Maggie L. Walker Monument to Adorn Broad Street

Mayor Dwight C. Jones and the City’s Public Art Commission (PAC) announced today a new monument commemorating Maggie L. Walker that will be created by artist Antonio Tobias “Toby” Mendez. The Public Art Commission worked with a Site Selection team of neighborhood leaders and stakeholders to choose the artist and the location that would best reflect the important legacy of Maggie L. Walker and her contributions to the City of Richmond. The monument will be integrated into a new plaza and gathering space on Broad Street at North Adams Street.
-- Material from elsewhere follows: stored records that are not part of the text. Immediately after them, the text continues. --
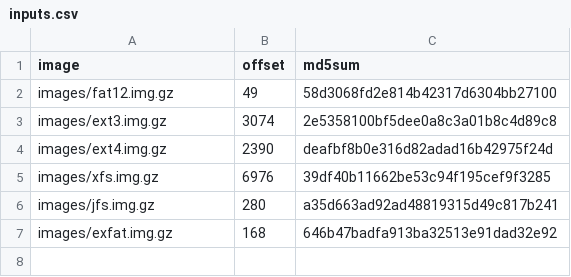
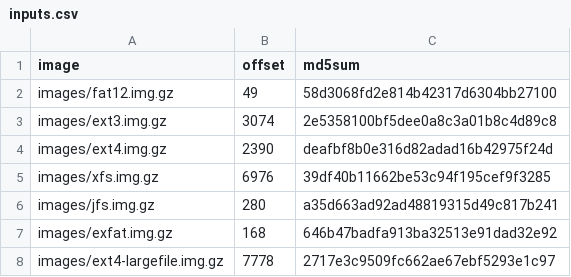
Before and after one commit to danluu/fs-errors, a CSV file: inputs.csv, drawn as a sheet.

Commit message:
Add ext4-largefile to config.

```diff
--- a/inputs.csv
+++ b/inputs.csv
@@ -7 +7,2 @@ images/jfs.img.gz,280,a35d663ad92ad48819315d49c817b241
 images/exfat.img.gz,168,646b47badfa913ba32513e91dad32e92
+images/ext4-largefile.img.gz,7778,2717e3c9509fc662ae67ebf5293e1c97
```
The Maggie L. Walker monument will become embedded as a landmark in the City’s Downtown Arts District. “Not only will Richmond gain an important new monument that can reflect the diverse heritage and history of a significant local hero, but this effort will also underscore her role as a champion for civil rights on the national landscape,” said Mayor Jones. “Maggie Walker was a revolutionary leader in business, a champion for breaking down barriers between communities and showed incredible strength as a person that came out of extraordinarily challenging circumstances to create great things.”

Maggie L. Walker devoted her life to civil rights advancement during the Jim Crow-era. Maggie Walker’s home and business -- where she broke ground as the first woman of any race to found a bank -- are located within walking distance of the planned monument site. The downtown Broad Street location is also symbolic as that corridor once served as a divider between historically racially segregated neighborhoods. The new monument, targeted for completion in the fall of 2016, will serve as a gateway to the historic Jackson Ward community and the new home of the Black History Museum and Cultural Center of Virginia at the historic Leigh Street Armory.
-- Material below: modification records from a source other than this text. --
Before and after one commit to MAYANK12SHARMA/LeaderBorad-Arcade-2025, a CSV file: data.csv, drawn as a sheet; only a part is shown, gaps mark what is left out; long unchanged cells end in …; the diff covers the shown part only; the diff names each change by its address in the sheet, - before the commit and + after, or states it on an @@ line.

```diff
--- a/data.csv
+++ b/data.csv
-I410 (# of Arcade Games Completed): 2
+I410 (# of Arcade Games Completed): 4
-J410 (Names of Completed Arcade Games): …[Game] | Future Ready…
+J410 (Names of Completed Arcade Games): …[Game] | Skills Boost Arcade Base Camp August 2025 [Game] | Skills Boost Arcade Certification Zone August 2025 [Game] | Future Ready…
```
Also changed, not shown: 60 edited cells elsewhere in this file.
The Public Art Commission led an extensive community process that asked the public what elements of Maggie Walker’s life should be reflected in the art work. The images of her strength, perseverance and dedication to empower and educate were all consistent themes that will be reflected in the new monument.

Artist Toby Mendez said, “I see my role as a story teller or a director in search of a good story. I have had the luck to create monuments to Thurgood Marshall and Gandhi.  Maggie Walker is in that realm, a person who did so many great things. Her story is not just one story as she was a pioneer on several levels; a business person, a banker, a teacher and an innovator when it came to creating significant jobs for women in the community. She did this with every stumbling block placed in her path. As an artist, this is the story you want to tell."

Sarah Driggs, chair of the Maggie Walker Memorial team of the Public Art Commission shared that, “Richmond has been proud of Maggie Walker for generations. It is about time that we raised a monument to honor and share this strong woman's messages of economic literacy and the power of community.”